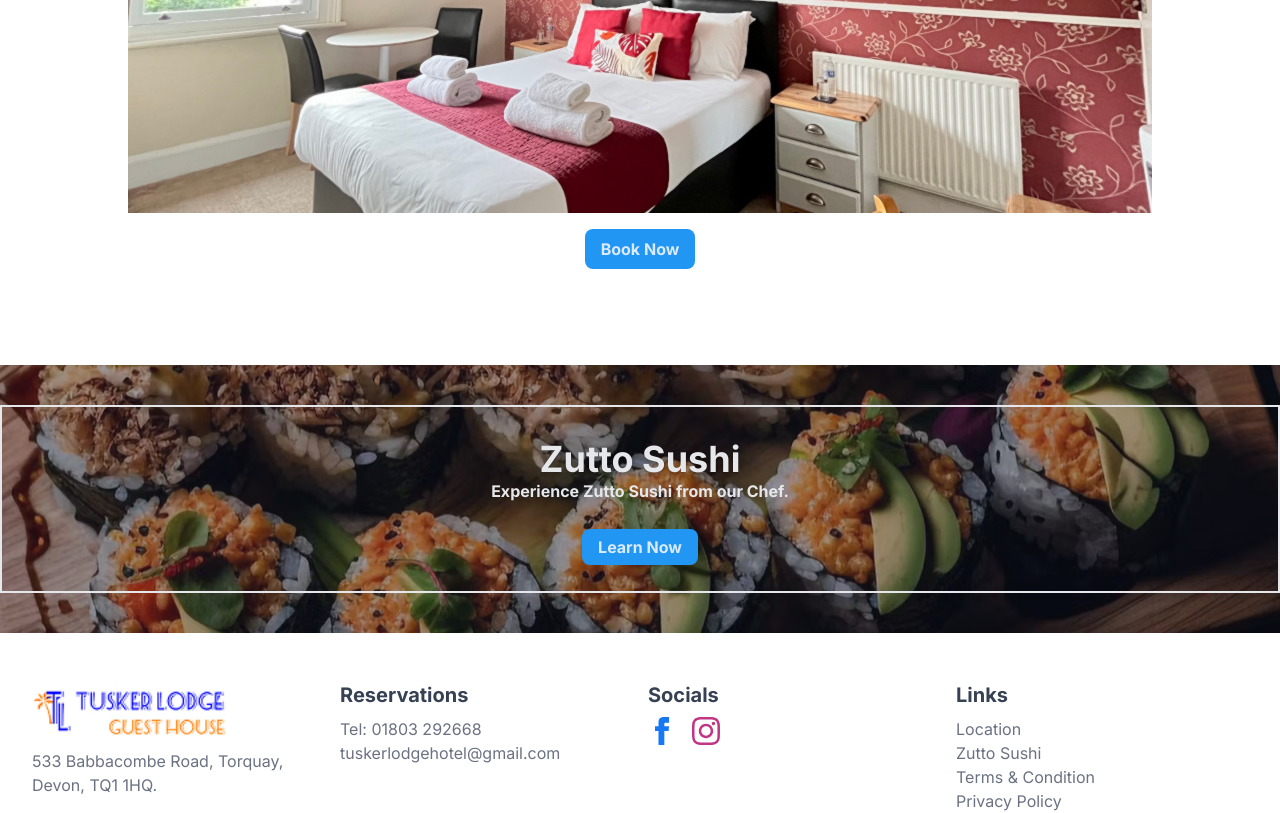
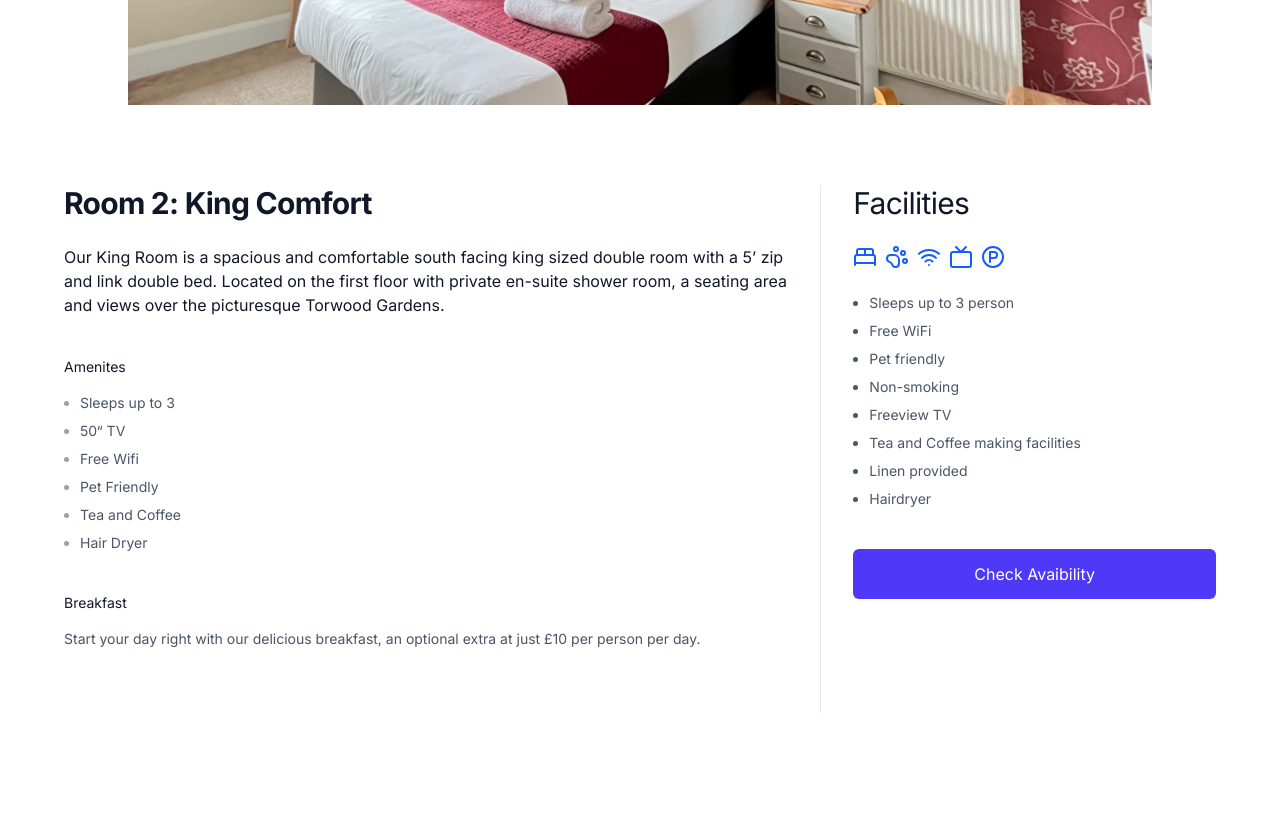
Before and after one commit to ayrbox/tusker-lodge, a Next.js app: page /rooms/king in a window 1280 px wide. Shown: the part 920-1733 px from the top of the page. Built offline with nearby package versions, Linux system fonts and the light colour scheme.

Commit message:
feat: update all rooms pages with correct features

```diff
--- a/src/app/rooms/doubles/page.tsx
+++ b/src/app/rooms/doubles/page.tsx
@@ -1,26 +1,84 @@
 import Image from "next/image";
 import DoublesRoomImage from "@/images/rooms/doubles.jpg";
-import ButtonLink from "@/components/ButtonLink";
+import Facilities from "@/app/rooms/Facilities";
+import Wrapper, { Sidebar, Content } from "@/app/rooms/Wrapper";
 
 export default function DoublesRoom() {
   return (
-    <>
     <div className="flex flex-col items-center">
-        <h1 className="text-3xl font-bold text-center text-gray-600">
-          Doubles Room
-        </h1>
-        <p className="mt-4 pb-8 w-full md:w-1/2 text-gray-400">
-          <strong>Room 1</strong> Double room with 1 double bed.
-        </p>
-
       <Image
         src={DoublesRoomImage}
         alt="Doubles Room - Room 1"
         className="pb-4"
       />
 
-        <ButtonLink href="./booking">Book Now</ButtonLink>
+      <Wrapper title="Single Rooms">
+        <Sidebar>
+          <Facilities />
+        </Sidebar>
+        <Content>
+          <div>
+            <h3 className="sr-only">Description</h3>
+            <div className="space-y-6">
+              <p className="text-base text-gray-900">
+                Our Double Rooms includes double bed and well furnished for your
+                comfort stay. We have three equally sized double bed rooms.
+              </p>
+
+              <p className="text-base text-gray-900">
+                <strong>Room 03</strong> is north facing and is situated on the
+                first floor. It is a “compact” double room with a standard 4’6”
+                double bed and en-suite shower room.
+              </p>
+
+              <p className="text-base text-gray-900">
+                <strong>Room 10</strong> is south facing and is situated on the
+                second floor. It is a “compact” king room with a 5&apos; king
+                &ldquo;zip-link&rdquo; bed and en-suite shower room.
+              </p>
+
+              <p className="text-base text-gray-900">
+                <strong>Room 11</strong> is south facing and is situated on the
+                second floor. It is a “compact” double room with a standard 4’6”
+                double bed and en-suite shower room.
+              </p>
             </div>
-    </>
+          </div>
+
+          <div className="mt-10">
+            <h2 className="text-sm font-medium text-gray-900">Amenites</h2>
+            <div className="mt-4">
+              <ul role="list" className="list-disc space-y-2 pl-4 text-sm">
+                <li className="text-gray-400">
+                  <span className="text-gray-600">24&ldquo; TV</span>
+                </li>
+                <li className="text-gray-400">
+                  <span className="text-gray-600">Free Wifi</span>
+                </li>
+                <li className="text-gray-400">
+                  <span className="text-gray-600">Pet Friendly</span>
+                </li>
+                <li className="text-gray-400">
+                  <span className="text-gray-600">Tea and Coffee</span>
+                </li>
+                <li className="text-gray-400">
+                  <span className="text-gray-600">Hair Dryer</span>
+                </li>
+              </ul>
+            </div>
+          </div>
+
+          <div className="mt-10">
+            <h2 className="text-sm font-medium text-gray-900">Breakfast</h2>
+            <div className="mt-4 space-y-6">
+              <p className="text-sm text-gray-600">
+                Start your day right with our delicious breakfast, an optional
+                extra at just £10 per person per day.
+              </p>
+            </div>
+          </div>
+        </Content>
+      </Wrapper>
+    </div>
   );
 }
--- a/src/app/rooms/king/page.tsx
+++ b/src/app/rooms/king/page.tsx
@@ -1,26 +1,66 @@
 import Image from "next/image";
 import KingRoomImage from "@/images/rooms/king.jpg";
-import ButtonLink from "@/components/ButtonLink";
+import Facilities from "@/app/rooms/Facilities";
+import Wrapper, { Sidebar, Content } from "@/app/rooms/Wrapper";
 
 export default function KingRoom() {
   return (
-    <>
-      <div className="flex flex-col items-center">
-        <h1 className="text-3xl font-bold text-center text-gray-600">
-          King Room
-        </h1>
-        <p className="mt-4 pb-8 w-full md:w-1/2 text-gray-400">
-          <strong>Room 2</strong> King room with 1 king bed.
-        </p>
+    <div className="flex flex-col items-center">
+      <Image src={KingRoomImage} alt="King Room - Room 2" className="pb-4" />
+      <Wrapper title="Room 2: King Comfort">
+        <Sidebar>
+          <Facilities />
+        </Sidebar>
+        <Content>
+          <div>
+            <h3 className="sr-only">Description</h3>
+            <div className="space-y-6">
+              <p className="text-base text-gray-900">
+                Our King Room is a spacious and comfortable south facing king
+                sized double room with a 5’ zip and link double bed. Located on
+                the first floor with private en-suite shower room, a seating
+                area and views over the picturesque Torwood Gardens.
+              </p>
+            </div>
+          </div>
 
-        <Image
-          src={KingRoomImage}
-          alt="King Room - Room 2"
-          className="pb-4"
-        />
+          <div className="mt-10">
+            <h2 className="text-sm font-medium text-gray-900">Amenites</h2>
+            <div className="mt-4">
+              <ul role="list" className="list-disc space-y-2 pl-4 text-sm">
+                <li className="text-gray-400">
+                  <span className="text-gray-600">Sleeps up to 3</span>
+                </li>
+                <li className="text-gray-400">
+                  <span className="text-gray-600">50&ldquo; TV</span>
+                </li>
+                <li className="text-gray-400">
+                  <span className="text-gray-600">Free Wifi</span>
+                </li>
+                <li className="text-gray-400">
+                  <span className="text-gray-600">Pet Friendly</span>
+                </li>
+                <li className="text-gray-400">
+                  <span className="text-gray-600">Tea and Coffee</span>
+                </li>
+                <li className="text-gray-400">
+                  <span className="text-gray-600">Hair Dryer</span>
+                </li>
+              </ul>
+            </div>
+          </div>
 
-        <ButtonLink href="./booking">Book Now</ButtonLink>
-      </div>
-    </>
+          <div className="mt-10">
+            <h2 className="text-sm font-medium text-gray-900">Breakfast</h2>
+            <div className="mt-4 space-y-6">
+              <p className="text-sm text-gray-600">
+                Start your day right with our delicious breakfast, an optional
+                extra at just £10 per person per day.
+              </p>
+            </div>
+          </div>
+        </Content>
+      </Wrapper>
+    </div>
   );
 }
--- a/src/app/rooms/queen/page.tsx
+++ b/src/app/rooms/queen/page.tsx
@@ -1,26 +1,65 @@
 import Image from "next/image";
 import QueenRoomImage from "@/images/rooms/queen.jpg";
-import ButtonLink from "@/components/ButtonLink";
+import Facilities from "@/app/rooms/Facilities";
+import Wrapper, { Sidebar, Content } from "@/app/rooms/Wrapper";
 
 export default function QueenRoom() {
   return (
-    <>
-      <div className="flex flex-col items-center">
-        <h1 className="text-3xl font-bold text-center text-gray-600">
-          Queen Room
-        </h1>
-        <p className="mt-4 pb-8 w-full md:w-1/2 text-gray-400">
-          <strong>Room 3</strong> Queen room with 1 queen bed.
-        </p>
+    <div className="flex flex-col items-center">
+      <Image src={QueenRoomImage} alt="Queen Room - Room 3" className="pb-4" />
+      <Wrapper title="Room 3: Queen Room ">
+        <Sidebar>
+          <Facilities />
+        </Sidebar>
+        <Content>
+          <div>
+            <h3 className="sr-only">Description</h3>
+            <div className="space-y-6">
+              <p className="text-base text-gray-900">
+                Queen Room is our super king sized double, a spacious north
+                facing, first floor en-suite with a 6′ super king, sumptuously
+                comfortable double bed and a compact en-suite.
+              </p>
+            </div>
+          </div>
 
-        <Image
-          src={QueenRoomImage}
-          alt="Queen Room - Room 3"
-          className="pb-4"
-        />
+          <div className="mt-10">
+            <h2 className="text-sm font-medium text-gray-900">Amenites</h2>
+            <div className="mt-4">
+              <ul role="list" className="list-disc space-y-2 pl-4 text-sm">
+                <li className="text-gray-400">
+                  <span className="text-gray-600">Sleeps up to 3</span>
+                </li>
+                <li className="text-gray-400">
+                  <span className="text-gray-600">50&ldquo; TV</span>
+                </li>
+                <li className="text-gray-400">
+                  <span className="text-gray-600">Free Wifi</span>
+                </li>
+                <li className="text-gray-400">
+                  <span className="text-gray-600">Pet Friendly</span>
+                </li>
+                <li className="text-gray-400">
+                  <span className="text-gray-600">Tea and Coffee</span>
+                </li>
+                <li className="text-gray-400">
+                  <span className="text-gray-600">Hair Dryer</span>
+                </li>
+              </ul>
+            </div>
+          </div>
 
-        <ButtonLink href="./booking">Book Now</ButtonLink>
-      </div>
-    </>
+          <div className="mt-10">
+            <h2 className="text-sm font-medium text-gray-900">Breakfast</h2>
+            <div className="mt-4 space-y-6">
+              <p className="text-sm text-gray-600">
+                Start your day right with our delicious breakfast, an optional
+                extra at just £10 per person per day.
+              </p>
+            </div>
+          </div>
+        </Content>
+      </Wrapper>
+    </div>
   );
 }
--- a/src/app/rooms/singles/page.tsx
+++ b/src/app/rooms/singles/page.tsx
@@ -1,26 +1,85 @@
 import Image from "next/image";
 import SinglesRoomImage from "@/images/rooms/singles.jpg";
-import ButtonLink from "@/components/ButtonLink";
+import Facilities from "@/app/rooms/Facilities";
+import Wrapper, { Sidebar, Content } from "@/app/rooms/Wrapper";
 
 export default function SinglesRoom() {
   return (
-    <>
     <div className="flex flex-col items-center">
-        <h1 className="text-3xl font-bold text-center text-gray-600">
-          Singles Room
-        </h1>
-        <p className="mt-4 pb-8 w-full md:w-1/2 text-gray-400">
-          <strong>Room 4</strong> Single room with 1 single bed.
-        </p>
-
       <Image
         src={SinglesRoomImage}
         alt="Singles Room - Room 4"
         className="pb-4"
       />
+      <Wrapper title="Single Rooms">
+        <Sidebar>
+          <Facilities />
+        </Sidebar>
+        <Content>
+          <div>
+            <h3 className="sr-only">Description</h3>
+            <div className="space-y-6">
+              <p className="text-base text-gray-900">
+                All our single rooms well furnished with private en-suite shower
+                room.
+              </p>
 
-        <ButtonLink href="./booking">Book Now</ButtonLink>
+              <p>
+                <strong>Room 02</strong> is north facing large singleon the
+                first floor half landing which is accessible from the rear
+                entrance with few steps to navigate from the outside but there
+                are steps down to the breakfast room on the ground floor. This
+                room has an en-suite shower room.
+              </p>
+
+              <p>
+                <strong>Room 08</strong> is north facing and situated on the
+                second floor with use of a shared bathroom. Refurbished in 2014
+                it has a 3’ single bed, wardrode and desk.
+              </p>
+
+              <p>
+                <strong>Room 12</strong> is a small north facing single situated
+                on the second floor with a 3’ bed and use of a shared bathroom.
+                Refurbished in 2013.
+              </p>
             </div>
-    </>
+          </div>
+
+          <div className="mt-10">
+            <h2 className="text-sm font-medium text-gray-900">Amenites</h2>
+            <div className="mt-4">
+              <ul role="list" className="list-disc space-y-2 pl-4 text-sm">
+                <li className="text-gray-400">
+                  <span className="text-gray-600">24&ldquo; TV</span>
+                </li>
+                <li className="text-gray-400">
+                  <span className="text-gray-600">Free Wifi</span>
+                </li>
+                <li className="text-gray-400">
+                  <span className="text-gray-600">Pet Friendly</span>
+                </li>
+                <li className="text-gray-400">
+                  <span className="text-gray-600">Tea and Coffee</span>
+                </li>
+                <li className="text-gray-400">
+                  <span className="text-gray-600">Hair Dryer</span>
+                </li>
+              </ul>
+            </div>
+          </div>
+
+          <div className="mt-10">
+            <h2 className="text-sm font-medium text-gray-900">Breakfast</h2>
+            <div className="mt-4 space-y-6">
+              <p className="text-sm text-gray-600">
+                Start your day right with our delicious breakfast, an optional
+                extra at just £10 per person per day.
+              </p>
+            </div>
+          </div>
+        </Content>
+      </Wrapper>
+    </div>
   );
 }
```
Also changed, not shown: src/app/rooms/family/page.tsx (+7 -9 lines). Lines whose indentation alone changed are shown as unchanged.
•••••
TASK DETAILS:
The answer must consist of each line from the data that includes the string "south".

OUTPUT BELOW:
+                <strong>Room 10</strong> is south facing and is situated on the
+                <strong>Room 11</strong> is south facing and is situated on the
+                Our King Room is a spacious and comfortable south facing king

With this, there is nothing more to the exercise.